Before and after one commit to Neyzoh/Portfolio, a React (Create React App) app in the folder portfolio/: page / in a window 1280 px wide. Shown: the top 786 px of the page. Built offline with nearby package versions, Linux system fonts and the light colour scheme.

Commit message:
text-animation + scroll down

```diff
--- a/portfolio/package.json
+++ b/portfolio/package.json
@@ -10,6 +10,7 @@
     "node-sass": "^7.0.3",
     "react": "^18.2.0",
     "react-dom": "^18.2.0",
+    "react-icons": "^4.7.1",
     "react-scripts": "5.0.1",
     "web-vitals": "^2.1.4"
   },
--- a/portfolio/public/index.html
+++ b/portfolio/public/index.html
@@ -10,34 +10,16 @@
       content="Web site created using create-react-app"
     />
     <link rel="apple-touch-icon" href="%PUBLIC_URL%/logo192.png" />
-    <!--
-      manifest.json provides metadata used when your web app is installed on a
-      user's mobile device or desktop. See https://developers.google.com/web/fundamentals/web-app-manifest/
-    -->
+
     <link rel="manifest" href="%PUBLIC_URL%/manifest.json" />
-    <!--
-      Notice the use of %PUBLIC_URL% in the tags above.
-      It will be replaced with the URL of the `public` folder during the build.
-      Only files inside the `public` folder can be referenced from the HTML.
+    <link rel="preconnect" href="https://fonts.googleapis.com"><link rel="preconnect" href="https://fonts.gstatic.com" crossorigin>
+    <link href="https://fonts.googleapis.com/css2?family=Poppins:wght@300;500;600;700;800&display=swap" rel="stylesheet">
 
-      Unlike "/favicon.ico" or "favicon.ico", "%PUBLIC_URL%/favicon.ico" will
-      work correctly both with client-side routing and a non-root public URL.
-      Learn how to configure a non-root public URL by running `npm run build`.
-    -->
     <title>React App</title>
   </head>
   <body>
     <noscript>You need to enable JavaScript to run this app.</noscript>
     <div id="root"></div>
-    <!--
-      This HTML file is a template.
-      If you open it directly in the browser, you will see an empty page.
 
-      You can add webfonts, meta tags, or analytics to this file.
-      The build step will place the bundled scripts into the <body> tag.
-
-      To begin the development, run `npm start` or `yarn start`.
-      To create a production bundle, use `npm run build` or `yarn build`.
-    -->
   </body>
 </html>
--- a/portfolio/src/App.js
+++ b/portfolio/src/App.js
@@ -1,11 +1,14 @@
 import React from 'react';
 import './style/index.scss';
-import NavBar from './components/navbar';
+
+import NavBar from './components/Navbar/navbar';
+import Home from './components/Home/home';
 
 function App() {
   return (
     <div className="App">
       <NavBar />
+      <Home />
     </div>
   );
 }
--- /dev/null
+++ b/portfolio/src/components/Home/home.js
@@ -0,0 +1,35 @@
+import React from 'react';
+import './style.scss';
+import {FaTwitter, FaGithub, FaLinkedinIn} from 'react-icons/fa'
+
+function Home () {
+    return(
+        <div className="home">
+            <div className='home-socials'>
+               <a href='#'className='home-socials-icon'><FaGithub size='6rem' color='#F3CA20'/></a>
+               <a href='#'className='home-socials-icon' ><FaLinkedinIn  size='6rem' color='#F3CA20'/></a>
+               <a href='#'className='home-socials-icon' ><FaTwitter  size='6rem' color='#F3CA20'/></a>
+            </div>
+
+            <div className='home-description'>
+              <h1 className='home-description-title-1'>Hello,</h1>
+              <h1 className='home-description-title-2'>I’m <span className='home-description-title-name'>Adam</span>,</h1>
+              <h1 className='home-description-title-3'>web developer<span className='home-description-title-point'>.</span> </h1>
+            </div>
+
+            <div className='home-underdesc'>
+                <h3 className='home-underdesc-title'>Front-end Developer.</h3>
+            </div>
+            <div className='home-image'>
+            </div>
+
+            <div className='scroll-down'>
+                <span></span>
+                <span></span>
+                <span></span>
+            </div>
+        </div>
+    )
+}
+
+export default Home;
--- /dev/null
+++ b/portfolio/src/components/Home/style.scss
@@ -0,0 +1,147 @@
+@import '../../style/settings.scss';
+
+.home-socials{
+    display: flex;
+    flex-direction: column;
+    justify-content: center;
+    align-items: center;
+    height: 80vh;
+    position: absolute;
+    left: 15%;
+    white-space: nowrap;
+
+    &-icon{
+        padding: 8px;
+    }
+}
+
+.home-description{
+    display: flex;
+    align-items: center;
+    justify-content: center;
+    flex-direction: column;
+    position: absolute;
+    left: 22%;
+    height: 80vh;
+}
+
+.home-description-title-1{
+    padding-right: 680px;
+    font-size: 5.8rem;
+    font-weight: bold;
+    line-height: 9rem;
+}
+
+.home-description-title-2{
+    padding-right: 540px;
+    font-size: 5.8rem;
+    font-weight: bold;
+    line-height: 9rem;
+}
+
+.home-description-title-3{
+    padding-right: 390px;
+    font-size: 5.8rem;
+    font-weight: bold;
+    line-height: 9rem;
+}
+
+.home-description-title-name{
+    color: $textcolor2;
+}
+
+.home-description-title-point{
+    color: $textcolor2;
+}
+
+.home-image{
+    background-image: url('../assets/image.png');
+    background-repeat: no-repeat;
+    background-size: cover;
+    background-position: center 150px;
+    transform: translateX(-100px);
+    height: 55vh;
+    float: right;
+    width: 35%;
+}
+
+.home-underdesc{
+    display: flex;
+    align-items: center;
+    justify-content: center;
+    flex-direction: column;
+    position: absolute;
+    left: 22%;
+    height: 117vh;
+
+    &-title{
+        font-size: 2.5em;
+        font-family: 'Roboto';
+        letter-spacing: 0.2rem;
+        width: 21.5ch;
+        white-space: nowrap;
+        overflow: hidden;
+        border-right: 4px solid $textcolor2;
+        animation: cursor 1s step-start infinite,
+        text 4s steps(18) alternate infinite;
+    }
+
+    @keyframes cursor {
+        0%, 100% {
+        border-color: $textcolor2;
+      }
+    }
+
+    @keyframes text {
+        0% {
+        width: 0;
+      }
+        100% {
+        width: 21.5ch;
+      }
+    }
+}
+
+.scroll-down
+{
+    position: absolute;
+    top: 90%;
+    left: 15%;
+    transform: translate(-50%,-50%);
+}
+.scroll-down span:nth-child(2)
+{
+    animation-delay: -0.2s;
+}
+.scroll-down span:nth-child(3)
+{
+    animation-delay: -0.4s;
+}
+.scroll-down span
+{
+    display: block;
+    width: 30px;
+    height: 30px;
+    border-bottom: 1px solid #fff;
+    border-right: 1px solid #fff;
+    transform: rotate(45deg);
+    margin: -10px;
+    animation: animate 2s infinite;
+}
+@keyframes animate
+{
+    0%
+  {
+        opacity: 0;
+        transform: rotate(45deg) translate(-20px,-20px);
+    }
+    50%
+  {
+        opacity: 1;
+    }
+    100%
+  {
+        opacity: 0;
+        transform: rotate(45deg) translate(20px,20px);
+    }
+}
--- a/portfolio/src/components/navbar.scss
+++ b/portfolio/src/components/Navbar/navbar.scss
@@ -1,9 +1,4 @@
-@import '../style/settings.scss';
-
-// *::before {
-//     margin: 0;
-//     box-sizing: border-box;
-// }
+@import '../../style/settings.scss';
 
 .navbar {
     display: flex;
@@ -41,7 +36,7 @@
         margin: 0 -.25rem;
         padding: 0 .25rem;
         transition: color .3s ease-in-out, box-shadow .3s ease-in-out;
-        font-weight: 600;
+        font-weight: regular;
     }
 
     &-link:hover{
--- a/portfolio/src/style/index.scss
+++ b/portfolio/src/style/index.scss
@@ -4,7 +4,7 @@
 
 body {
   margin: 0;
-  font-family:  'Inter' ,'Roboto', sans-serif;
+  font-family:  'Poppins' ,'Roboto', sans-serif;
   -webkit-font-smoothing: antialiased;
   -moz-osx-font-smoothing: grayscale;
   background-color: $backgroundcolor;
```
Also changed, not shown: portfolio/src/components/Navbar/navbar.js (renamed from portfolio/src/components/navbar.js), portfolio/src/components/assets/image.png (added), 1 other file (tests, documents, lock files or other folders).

******************************

Show each line of the listing that holds the string "manifest".

**WRITTEN SOLUTION:**
-      manifest.json provides metadata used when your web app is installed on a
-      user's mobile device or desktop. See https://developers.google.com/web/fundamentals/web-app-manifest/
     <link rel="manifest" href="%PUBLIC_URL%/manifest.json" />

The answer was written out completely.